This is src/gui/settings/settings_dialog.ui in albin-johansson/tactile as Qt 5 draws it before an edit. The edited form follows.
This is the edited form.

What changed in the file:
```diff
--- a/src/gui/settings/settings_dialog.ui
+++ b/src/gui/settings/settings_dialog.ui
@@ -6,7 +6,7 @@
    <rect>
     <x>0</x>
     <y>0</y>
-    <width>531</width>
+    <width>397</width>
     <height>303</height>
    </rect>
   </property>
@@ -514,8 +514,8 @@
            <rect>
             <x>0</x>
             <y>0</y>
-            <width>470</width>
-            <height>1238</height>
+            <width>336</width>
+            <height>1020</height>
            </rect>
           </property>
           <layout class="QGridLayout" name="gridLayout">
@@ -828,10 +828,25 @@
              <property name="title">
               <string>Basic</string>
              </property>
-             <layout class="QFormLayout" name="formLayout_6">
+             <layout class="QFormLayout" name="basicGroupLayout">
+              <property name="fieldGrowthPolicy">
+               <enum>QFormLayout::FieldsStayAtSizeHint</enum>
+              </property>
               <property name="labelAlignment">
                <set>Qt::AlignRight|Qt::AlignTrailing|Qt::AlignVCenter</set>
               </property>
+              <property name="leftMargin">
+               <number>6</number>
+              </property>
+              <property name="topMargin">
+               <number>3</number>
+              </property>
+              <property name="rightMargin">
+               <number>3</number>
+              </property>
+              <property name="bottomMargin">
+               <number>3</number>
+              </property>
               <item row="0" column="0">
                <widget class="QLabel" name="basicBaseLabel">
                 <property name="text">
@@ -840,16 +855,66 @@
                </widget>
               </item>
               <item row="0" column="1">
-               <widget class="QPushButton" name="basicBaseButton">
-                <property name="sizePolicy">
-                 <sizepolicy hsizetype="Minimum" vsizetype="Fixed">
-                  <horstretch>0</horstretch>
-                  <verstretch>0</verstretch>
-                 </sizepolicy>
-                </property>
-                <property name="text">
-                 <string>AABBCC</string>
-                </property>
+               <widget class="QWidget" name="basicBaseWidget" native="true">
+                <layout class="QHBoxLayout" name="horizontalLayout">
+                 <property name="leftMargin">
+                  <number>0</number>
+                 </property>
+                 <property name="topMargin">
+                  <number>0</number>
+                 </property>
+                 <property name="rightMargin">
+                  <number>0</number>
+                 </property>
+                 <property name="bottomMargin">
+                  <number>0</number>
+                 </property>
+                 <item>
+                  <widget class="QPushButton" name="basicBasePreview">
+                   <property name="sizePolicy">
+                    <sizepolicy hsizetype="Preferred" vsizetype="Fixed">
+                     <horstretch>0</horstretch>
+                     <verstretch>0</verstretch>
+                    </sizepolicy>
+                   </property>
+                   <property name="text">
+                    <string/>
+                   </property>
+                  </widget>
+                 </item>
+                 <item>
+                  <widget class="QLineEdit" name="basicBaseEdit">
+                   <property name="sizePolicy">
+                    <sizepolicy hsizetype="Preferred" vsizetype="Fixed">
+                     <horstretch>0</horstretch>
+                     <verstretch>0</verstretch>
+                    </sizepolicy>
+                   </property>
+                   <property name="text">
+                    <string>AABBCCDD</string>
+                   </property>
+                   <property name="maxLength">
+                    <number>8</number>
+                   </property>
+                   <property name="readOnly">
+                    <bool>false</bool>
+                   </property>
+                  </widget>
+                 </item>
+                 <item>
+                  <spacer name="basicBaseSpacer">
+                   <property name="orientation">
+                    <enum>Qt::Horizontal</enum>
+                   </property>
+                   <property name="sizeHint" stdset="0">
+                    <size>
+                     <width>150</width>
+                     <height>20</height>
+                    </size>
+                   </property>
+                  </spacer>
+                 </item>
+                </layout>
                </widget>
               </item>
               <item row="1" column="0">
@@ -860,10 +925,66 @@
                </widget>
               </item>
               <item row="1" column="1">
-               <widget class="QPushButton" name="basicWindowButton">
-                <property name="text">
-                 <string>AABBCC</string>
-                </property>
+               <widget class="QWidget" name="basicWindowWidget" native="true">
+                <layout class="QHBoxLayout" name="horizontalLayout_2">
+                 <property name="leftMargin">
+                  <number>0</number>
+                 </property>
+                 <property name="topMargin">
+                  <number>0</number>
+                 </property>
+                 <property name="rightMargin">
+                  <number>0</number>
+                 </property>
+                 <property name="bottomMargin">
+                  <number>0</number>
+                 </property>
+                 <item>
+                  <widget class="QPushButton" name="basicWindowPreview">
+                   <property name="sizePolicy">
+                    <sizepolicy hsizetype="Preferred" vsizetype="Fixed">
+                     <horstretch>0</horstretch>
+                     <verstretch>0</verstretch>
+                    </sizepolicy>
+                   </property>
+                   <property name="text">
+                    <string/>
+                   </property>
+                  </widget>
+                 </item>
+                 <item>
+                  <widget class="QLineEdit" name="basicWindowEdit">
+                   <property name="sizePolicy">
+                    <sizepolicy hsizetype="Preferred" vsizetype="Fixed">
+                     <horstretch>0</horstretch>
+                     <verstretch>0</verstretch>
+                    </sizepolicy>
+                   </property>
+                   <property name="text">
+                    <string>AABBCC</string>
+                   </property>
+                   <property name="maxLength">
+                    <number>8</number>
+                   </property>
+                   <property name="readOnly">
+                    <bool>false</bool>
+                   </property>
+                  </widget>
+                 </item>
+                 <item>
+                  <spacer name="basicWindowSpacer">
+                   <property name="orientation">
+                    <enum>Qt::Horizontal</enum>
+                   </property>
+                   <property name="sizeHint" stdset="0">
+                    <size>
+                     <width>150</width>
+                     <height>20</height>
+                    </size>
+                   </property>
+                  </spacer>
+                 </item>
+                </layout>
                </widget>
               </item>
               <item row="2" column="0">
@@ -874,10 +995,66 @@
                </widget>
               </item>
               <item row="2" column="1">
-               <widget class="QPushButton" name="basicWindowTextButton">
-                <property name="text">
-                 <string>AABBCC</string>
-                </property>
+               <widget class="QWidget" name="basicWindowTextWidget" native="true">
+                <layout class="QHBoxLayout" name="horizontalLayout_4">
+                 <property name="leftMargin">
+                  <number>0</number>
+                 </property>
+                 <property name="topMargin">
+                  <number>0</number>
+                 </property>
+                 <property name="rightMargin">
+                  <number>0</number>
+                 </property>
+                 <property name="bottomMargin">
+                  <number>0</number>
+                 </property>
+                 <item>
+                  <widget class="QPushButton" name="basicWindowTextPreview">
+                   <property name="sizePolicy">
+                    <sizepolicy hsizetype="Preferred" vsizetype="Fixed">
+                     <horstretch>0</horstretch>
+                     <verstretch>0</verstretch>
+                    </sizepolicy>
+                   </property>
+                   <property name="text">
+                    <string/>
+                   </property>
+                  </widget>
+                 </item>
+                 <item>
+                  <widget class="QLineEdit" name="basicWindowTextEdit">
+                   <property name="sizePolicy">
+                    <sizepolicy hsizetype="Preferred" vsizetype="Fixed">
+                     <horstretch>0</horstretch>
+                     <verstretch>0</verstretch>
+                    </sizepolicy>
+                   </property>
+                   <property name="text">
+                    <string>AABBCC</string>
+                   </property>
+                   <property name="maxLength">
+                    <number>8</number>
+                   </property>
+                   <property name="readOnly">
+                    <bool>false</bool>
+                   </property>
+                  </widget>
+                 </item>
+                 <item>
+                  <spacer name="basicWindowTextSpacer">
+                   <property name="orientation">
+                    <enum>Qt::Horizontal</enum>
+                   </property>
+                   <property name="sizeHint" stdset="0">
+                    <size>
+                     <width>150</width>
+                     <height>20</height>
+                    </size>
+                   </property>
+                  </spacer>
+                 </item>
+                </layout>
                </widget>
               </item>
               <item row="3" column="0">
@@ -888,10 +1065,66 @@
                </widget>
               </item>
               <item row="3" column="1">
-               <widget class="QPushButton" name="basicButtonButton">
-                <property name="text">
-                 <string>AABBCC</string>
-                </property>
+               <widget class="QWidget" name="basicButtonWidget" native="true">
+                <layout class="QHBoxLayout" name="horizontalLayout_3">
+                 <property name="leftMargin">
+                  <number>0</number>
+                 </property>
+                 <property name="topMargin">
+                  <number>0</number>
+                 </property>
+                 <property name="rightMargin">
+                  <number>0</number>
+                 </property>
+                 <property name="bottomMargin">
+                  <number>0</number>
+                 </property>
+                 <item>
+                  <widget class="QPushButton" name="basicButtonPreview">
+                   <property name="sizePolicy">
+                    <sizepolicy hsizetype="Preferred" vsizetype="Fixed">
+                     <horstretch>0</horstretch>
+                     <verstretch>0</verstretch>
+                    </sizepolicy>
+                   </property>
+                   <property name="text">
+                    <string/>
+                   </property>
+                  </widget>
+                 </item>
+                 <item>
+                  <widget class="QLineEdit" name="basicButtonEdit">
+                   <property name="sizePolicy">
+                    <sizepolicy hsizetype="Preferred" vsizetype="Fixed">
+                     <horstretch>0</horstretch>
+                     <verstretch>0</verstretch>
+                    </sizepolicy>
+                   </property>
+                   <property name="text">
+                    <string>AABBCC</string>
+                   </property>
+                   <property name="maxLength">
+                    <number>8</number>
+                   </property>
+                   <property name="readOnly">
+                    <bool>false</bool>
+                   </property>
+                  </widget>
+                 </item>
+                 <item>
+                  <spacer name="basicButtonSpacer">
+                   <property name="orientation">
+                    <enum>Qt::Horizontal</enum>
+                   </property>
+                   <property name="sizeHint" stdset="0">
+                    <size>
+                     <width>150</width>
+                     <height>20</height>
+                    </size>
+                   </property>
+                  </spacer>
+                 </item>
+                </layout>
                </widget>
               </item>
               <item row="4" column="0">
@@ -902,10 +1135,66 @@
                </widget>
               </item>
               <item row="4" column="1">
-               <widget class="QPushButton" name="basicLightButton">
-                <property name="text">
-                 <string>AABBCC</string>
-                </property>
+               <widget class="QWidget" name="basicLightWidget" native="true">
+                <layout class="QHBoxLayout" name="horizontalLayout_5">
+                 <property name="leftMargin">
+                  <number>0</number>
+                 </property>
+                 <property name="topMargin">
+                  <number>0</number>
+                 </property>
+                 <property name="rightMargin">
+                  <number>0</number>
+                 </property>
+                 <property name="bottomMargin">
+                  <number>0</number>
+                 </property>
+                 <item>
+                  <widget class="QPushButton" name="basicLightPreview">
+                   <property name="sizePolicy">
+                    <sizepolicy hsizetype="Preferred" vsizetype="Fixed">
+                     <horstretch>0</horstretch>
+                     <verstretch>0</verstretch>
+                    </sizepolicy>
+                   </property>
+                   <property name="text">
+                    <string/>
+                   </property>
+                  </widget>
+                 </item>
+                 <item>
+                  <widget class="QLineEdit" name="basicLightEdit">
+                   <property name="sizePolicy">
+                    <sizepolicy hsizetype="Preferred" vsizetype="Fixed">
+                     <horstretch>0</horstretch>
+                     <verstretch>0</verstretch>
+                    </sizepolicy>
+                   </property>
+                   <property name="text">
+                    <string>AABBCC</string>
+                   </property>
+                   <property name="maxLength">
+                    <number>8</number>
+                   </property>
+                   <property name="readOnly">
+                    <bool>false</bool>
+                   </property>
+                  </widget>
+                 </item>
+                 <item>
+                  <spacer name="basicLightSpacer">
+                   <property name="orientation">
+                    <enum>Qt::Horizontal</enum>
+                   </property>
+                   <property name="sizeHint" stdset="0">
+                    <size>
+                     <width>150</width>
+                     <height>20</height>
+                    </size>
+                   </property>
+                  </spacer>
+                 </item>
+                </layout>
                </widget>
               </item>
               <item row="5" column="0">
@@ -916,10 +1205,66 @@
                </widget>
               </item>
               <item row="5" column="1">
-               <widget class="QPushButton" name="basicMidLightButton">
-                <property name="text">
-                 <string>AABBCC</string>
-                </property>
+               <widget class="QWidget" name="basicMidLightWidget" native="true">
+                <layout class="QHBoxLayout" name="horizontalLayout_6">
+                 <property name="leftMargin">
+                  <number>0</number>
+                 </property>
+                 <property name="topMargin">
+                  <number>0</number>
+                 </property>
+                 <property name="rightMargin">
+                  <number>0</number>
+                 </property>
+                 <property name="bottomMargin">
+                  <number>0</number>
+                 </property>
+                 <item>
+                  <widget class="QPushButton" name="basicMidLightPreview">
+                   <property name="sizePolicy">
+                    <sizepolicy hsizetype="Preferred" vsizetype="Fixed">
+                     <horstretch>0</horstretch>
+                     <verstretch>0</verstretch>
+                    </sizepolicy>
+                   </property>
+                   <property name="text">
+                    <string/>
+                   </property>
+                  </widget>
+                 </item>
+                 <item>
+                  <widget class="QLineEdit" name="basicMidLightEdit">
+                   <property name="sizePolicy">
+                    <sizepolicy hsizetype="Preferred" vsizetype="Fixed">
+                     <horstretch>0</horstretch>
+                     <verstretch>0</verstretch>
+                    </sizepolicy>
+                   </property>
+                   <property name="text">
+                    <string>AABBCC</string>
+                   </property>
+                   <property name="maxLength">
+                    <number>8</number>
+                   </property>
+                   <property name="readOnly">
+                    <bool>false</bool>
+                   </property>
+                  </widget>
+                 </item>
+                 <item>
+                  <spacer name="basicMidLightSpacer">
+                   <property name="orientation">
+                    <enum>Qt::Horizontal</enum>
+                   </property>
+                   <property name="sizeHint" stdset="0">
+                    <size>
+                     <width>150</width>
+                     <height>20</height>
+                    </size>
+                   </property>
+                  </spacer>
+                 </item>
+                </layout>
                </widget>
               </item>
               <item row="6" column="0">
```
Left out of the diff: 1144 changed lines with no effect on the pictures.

+ + + + + + +

## [WHAT YOU WILL DO]
Sift the material for lines that include the word "QPushButton", and copy each one.

## [SOLUTION TO THIS TASK]
-               <widget class="QPushButton" name="basicBaseButton">
+                  <widget class="QPushButton" name="basicBasePreview">
-               <widget class="QPushButton" name="basicWindowButton">
+                  <widget class="QPushButton" name="basicWindowPreview">
-               <widget class="QPushButton" name="basicWindowTextButton">
+                  <widget class="QPushButton" name="basicWindowTextPreview">
-               <widget class="QPushButton" name="basicButtonButton">
+                  <widget class="QPushButton" name="basicButtonPreview">
-               <widget class="QPushButton" name="basicLightButton">
+                  <widget class="QPushButton" name="basicLightPreview">
-               <widget class="QPushButton" name="basicMidLightButton">
+                  <widget class="QPushButton" name="basicMidLightPreview">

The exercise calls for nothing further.